**Work request**
Without any of the pictures, set down the data below exactly.
────────────────
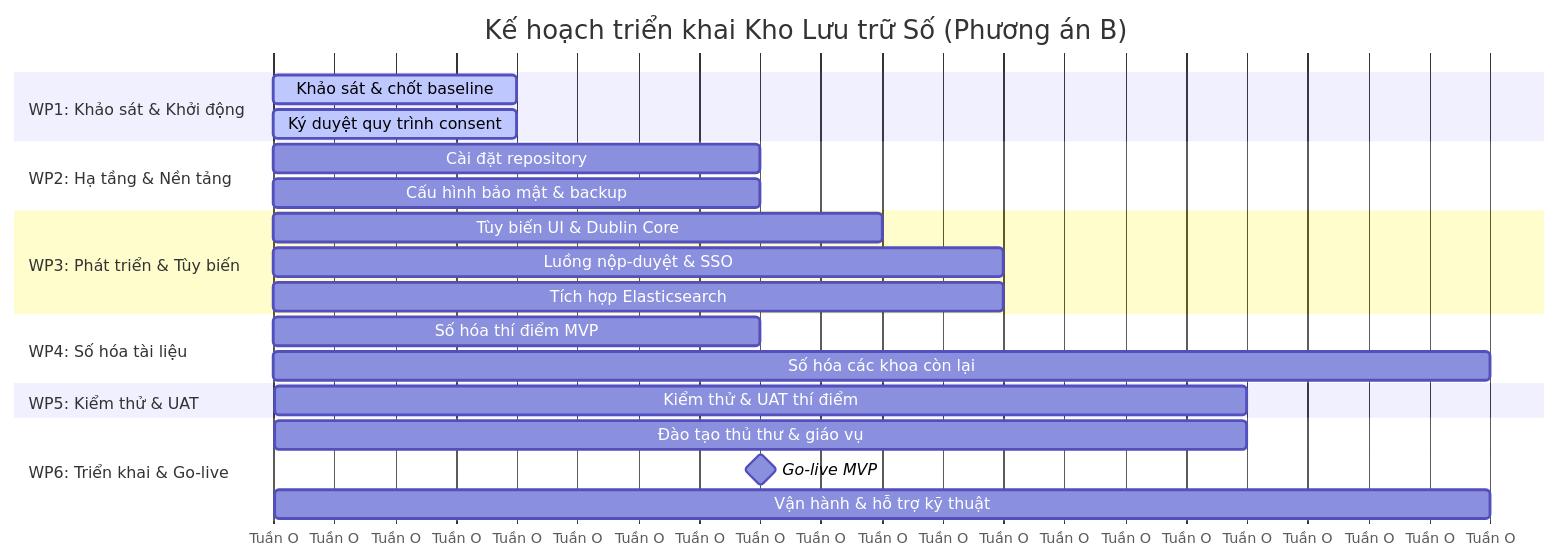
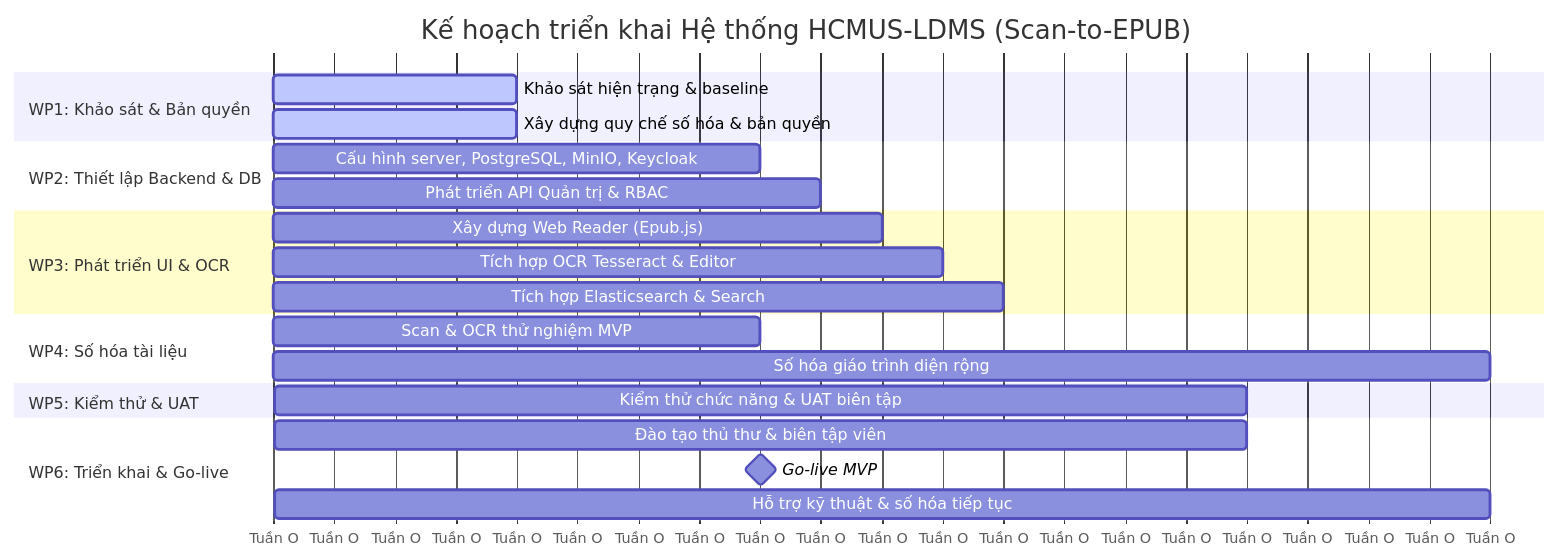
One commit to se-bros/hcmus-projectmanage--lab changed the diagram in docs/images/project_timeline.mmd. Above: the diagram before and after it, drawn with Mermaid. The commit also changed other lines of this file and 44 other files, not shown here.

Commit message:
feat: initialize project documentation and agent reference files with accompanying diagrams and PDF exports

```diff
--- a/docs/images/project_timeline.mmd
+++ b/docs/images/project_timeline.mmd
@@ -1,30 +1,30 @@
 %%{init: { 'gantt': { 'leftPadding': 180 } } }%%
 gantt
-    title Kế hoạch triển khai Kho Lưu trữ Số (Phương án B)
+    title Kế hoạch triển khai Hệ thống HCMUS-LDMS (Scan-to-EPUB)
     dateFormat  X
     axisFormat Tuần %O
     
-    section WP1: Khảo sát & Khởi động
-    Khảo sát & chốt baseline :active, wp1_1, 0, 4
-    Ký duyệt quy trình consent :active, wp1_2, 0, 4
+    section WP1: Khảo sát & Bản quyền
+    Khảo sát hiện trạng & baseline :active, wp1_1, 0, 4
+    Xây dựng quy chế số hóa & bản quyền :active, wp1_2, 1, 4
     
-    section WP2: Hạ tầng & Nền tảng
-    Cài đặt repository : wp2_1, 4, 8
-    Cấu hình bảo mật & backup : wp2_2, 6, 8
+    section WP2: Thiết lập Backend & DB
+    Cấu hình server, PostgreSQL, MinIO, Keycloak : wp2_1, 4, 8
+    Phát triển API Quản trị & RBAC : wp2_2, 6, 9
     
-    section WP3: Phát triển & Tùy biến
-    Tùy biến UI & Dublin Core : wp3_1, 4, 10
-    Luồng nộp-duyệt & SSO : wp3_2, 6, 12
-    Tích hợp Elasticsearch : wp3_3, 8, 12
+    section WP3: Phát triển UI & OCR
+    Xây dựng Web Reader (Epub.js) : wp3_1, 4, 10
+    Tích hợp OCR Tesseract & Editor : wp3_2, 6, 11
+    Tích hợp Elasticsearch & Search : wp3_3, 8, 12
     
     section WP4: Số hóa tài liệu
-    Số hóa thí điểm MVP : wp4_1, 4, 8
-    Số hóa các khoa còn lại : wp4_2, 8, 20
+    Scan & OCR thử nghiệm MVP : wp4_1, 4, 8
+    Số hóa giáo trình diện rộng : wp4_2, 8, 20
     
     section WP5: Kiểm thử & UAT
-    Kiểm thử & UAT thí điểm : wp5_1, 12, 16
+    Kiểm thử chức năng & UAT biên tập : wp5_1, 12, 16
     
     section WP6: Triển khai & Go-live
-    Đào tạo thủ thư & giáo vụ : wp6_1, 14, 16
+    Đào tạo thủ thư & biên tập viên : wp6_1, 14, 16
     Go-live MVP : milestone, mvp_go, 16, 16
-    Vận hành & hỗ trợ kỹ thuật : wp6_2, 16, 20
+    Hỗ trợ kỹ thuật & số hóa tiếp tục : wp6_2, 16, 20
```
────────────────
**Answer for the task**
One commit to se-bros/hcmus-projectmanage--lab changed the diagram in docs/images/project_timeline.mmd. Above: the diagram before and after it, drawn with Mermaid. The commit also changed other lines of this file and 44 other files, not shown here.

Commit message:
feat: initialize project documentation and agent reference files with accompanying diagrams and PDF exports

```diff
--- a/docs/images/project_timeline.mmd
+++ b/docs/images/project_timeline.mmd
@@ -1,30 +1,30 @@
 %%{init: { 'gantt': { 'leftPadding': 180 } } }%%
 gantt
-    title Kế hoạch triển khai Kho Lưu trữ Số (Phương án B)
+    title Kế hoạch triển khai Hệ thống HCMUS-LDMS (Scan-to-EPUB)
     dateFormat  X
     axisFormat Tuần %O
     
-    section WP1: Khảo sát & Khởi động
-    Khảo sát & chốt baseline :active, wp1_1, 0, 4
-    Ký duyệt quy trình consent :active, wp1_2, 0, 4
+    section WP1: Khảo sát & Bản quyền
+    Khảo sát hiện trạng & baseline :active, wp1_1, 0, 4
+    Xây dựng quy chế số hóa & bản quyền :active, wp1_2, 1, 4
     
-    section WP2: Hạ tầng & Nền tảng
-    Cài đặt repository : wp2_1, 4, 8
-    Cấu hình bảo mật & backup : wp2_2, 6, 8
+    section WP2: Thiết lập Backend & DB
+    Cấu hình server, PostgreSQL, MinIO, Keycloak : wp2_1, 4, 8
+    Phát triển API Quản trị & RBAC : wp2_2, 6, 9
     
-    section WP3: Phát triển & Tùy biến
-    Tùy biến UI & Dublin Core : wp3_1, 4, 10
-    Luồng nộp-duyệt & SSO : wp3_2, 6, 12
-    Tích hợp Elasticsearch : wp3_3, 8, 12
+    section WP3: Phát triển UI & OCR
+    Xây dựng Web Reader (Epub.js) : wp3_1, 4, 10
+    Tích hợp OCR Tesseract & Editor : wp3_2, 6, 11
+    Tích hợp Elasticsearch & Search : wp3_3, 8, 12
     
     section WP4: Số hóa tài liệu
-    Số hóa thí điểm MVP : wp4_1, 4, 8
-    Số hóa các khoa còn lại : wp4_2, 8, 20
+    Scan & OCR thử nghiệm MVP : wp4_1, 4, 8
+    Số hóa giáo trình diện rộng : wp4_2, 8, 20
     
     section WP5: Kiểm thử & UAT
-    Kiểm thử & UAT thí điểm : wp5_1, 12, 16
+    Kiểm thử chức năng & UAT biên tập : wp5_1, 12, 16
     
     section WP6: Triển khai & Go-live
-    Đào tạo thủ thư & giáo vụ : wp6_1, 14, 16
+    Đào tạo thủ thư & biên tập viên : wp6_1, 14, 16
     Go-live MVP : milestone, mvp_go, 16, 16
-    Vận hành & hỗ trợ kỹ thuật : wp6_2, 16, 20
+    Hỗ trợ kỹ thuật & số hóa tiếp tục : wp6_2, 16, 20
```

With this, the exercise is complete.